- The planners should do a better job of differentiating between those projects that pose policy questions for the Planning Commission and the City and the smaller ones. As it is, single-family projects with disputes about a few feet can take up as much staff and commission energy as high-rises. Most of these disputes are what's called Discretionary Review cases. All these share one thing: they comply with the Planning Code 100 percent, but some neighbor is still unhappy. So the Planning Commission hears the case. We need a better system of triage, and we should show some more respect for the Planning Code and allow projects that comply to move forward.
- We need other venues for working out land-use disputes and just for talking with each other. Maybe the Community Board has more of a role to play in working out disputes among neighbors. Or perhaps there is a need for a semi-social format where downtown types and Mission types and City Hall types and just regular people who care about the city can get together and have a discussion, and maybe a drink.
- The biggest challenge is a cultural one, and culture is the hardest thing to change. The attitudes of the San Franciso planning culture:
- Opponents are heroes.
- We can't move forward without consensus.
- A decade is a reasonable amount of time to produce a plan.
- The voices we hear are sufficiently diverse.
- We are so afraid of change that delays, appeals and meaningless environmental review are goals in themselves.

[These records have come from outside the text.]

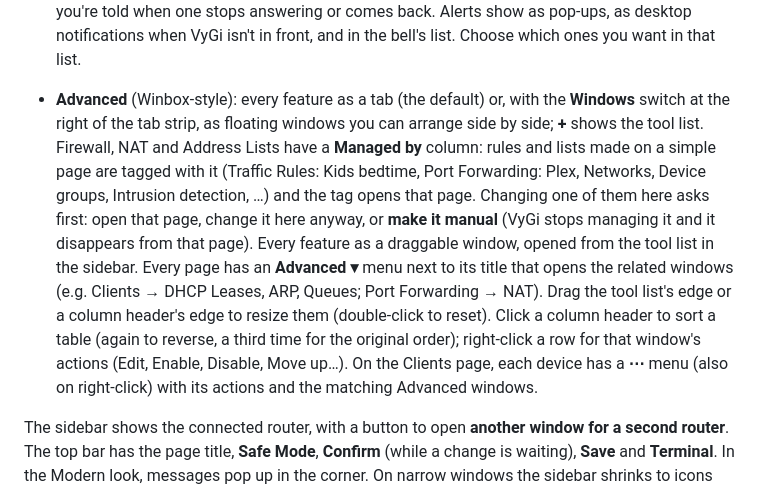
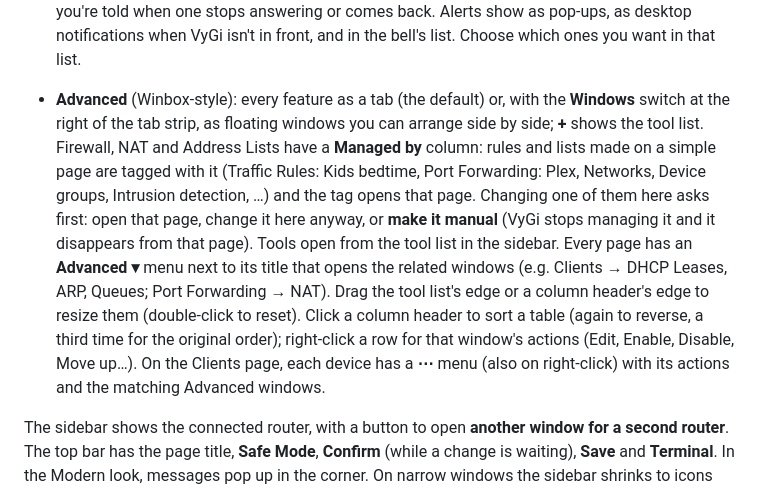
Before and after one commit to Fearblade66/VyGi, a Markdown page: README.md, the part around the change. Drawn GitHub-style.

Commit message:
README: wording

```diff
--- a/README.md
+++ b/README.md
@@ -60,7 +60,7 @@ The sidebar has **Dashboard, Clients, Networks, Security, VPN, Insights** (web v
 - **Search** (top bar, Ctrl+K): pages, Advanced tools, everyday words ("password", "open port", "bedtime", "time zone"), devices (name, IP, MAC), networks, traffic rules, port forwards, VPN devices, and any setting in the router's configuration (secrets excluded). Arrow keys and Enter to open.
 - **Speed test** (Dashboard, Internet card): the router measures its own internet speed against Cloudflare's speed test servers (8 parallel downloads, then uploads, about 8 seconds each). On a fast line that uses a few GB of data.
 - **Alerts** (bell in the top bar): while VyGi is open, even minimized, it checks the router every minute and tells you when the internet goes down or comes back, a new device joins, a Dynamic DNS update fails, the router restarted, or (off by default) a VPN device connects. You can also list devices or servers to **watch** (like RouterOS Netwatch): the router pings them every minute and you're told when one stops answering or comes back. Alerts show as pop-ups, as desktop notifications when VyGi isn't in front, and in the bell's list. Choose which ones you want in that list.
-- **Advanced** (Winbox-style): every feature as a tab (the default) or, with the **Windows** switch at the right of the tab strip, as floating windows you can arrange side by side; **+** shows the tool list. Firewall, NAT and Address Lists have a **Managed by** column: rules and lists made on a simple page are tagged with it (Traffic Rules: Kids bedtime, Port Forwarding: Plex, Networks, Device groups, Intrusion detection, …) and the tag opens that page. Changing one of them here asks first: open that page, change it here anyway, or **make it manual** (VyGi stops managing it and it disappears from that page). Every feature as a draggable window, opened from the tool list in the sidebar. Every page has an **Advanced ▾** menu next to its title that opens the related windows (e.g. Clients → DHCP Leases, ARP, Queues; Port Forwarding → NAT). Drag the tool list's edge or a column header's edge to resize them (double-click to reset). Click a column header to sort a table (again to reverse, a third time for the original order); right-click a row for that window's actions (Edit, Enable, Disable, Move up…). On the Clients page, each device has a **⋯** menu (also on right-click) with its actions and the matching Advanced windows.
+- **Advanced** (Winbox-style): every feature as a tab (the default) or, with the **Windows** switch at the right of the tab strip, as floating windows you can arrange side by side; **+** shows the tool list. Firewall, NAT and Address Lists have a **Managed by** column: rules and lists made on a simple page are tagged with it (Traffic Rules: Kids bedtime, Port Forwarding: Plex, Networks, Device groups, Intrusion detection, …) and the tag opens that page. Changing one of them here asks first: open that page, change it here anyway, or **make it manual** (VyGi stops managing it and it disappears from that page). Tools open from the tool list in the sidebar. Every page has an **Advanced ▾** menu next to its title that opens the related windows (e.g. Clients → DHCP Leases, ARP, Queues; Port Forwarding → NAT). Drag the tool list's edge or a column header's edge to resize them (double-click to reset). Click a column header to sort a table (again to reverse, a third time for the original order); right-click a row for that window's actions (Edit, Enable, Disable, Move up…). On the Clients page, each device has a **⋯** menu (also on right-click) with its actions and the matching Advanced windows.
 
 The sidebar shows the connected router, with a button to open **another window for a second router**. The top bar has the page title, **Safe Mode**, **Confirm** (while a change is waiting), **Save** and **Terminal**. In the Modern look, messages pop up in the corner. On narrow windows the sidebar shrinks to icons (except on Advanced, which needs the tool list). Pages stop polling the router while VyGi is minimized and refresh when you come back. The theme menu at the bottom of the sidebar switches between **Modern** (light, dark, or following your OS) and **Classic** (Winbox gray).
 
```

But we are a city of newcomers, and they will inevitably change the culture. It's time to open the process and be alert to new attitudes about the city and about change itself.
After all, it's inevitable.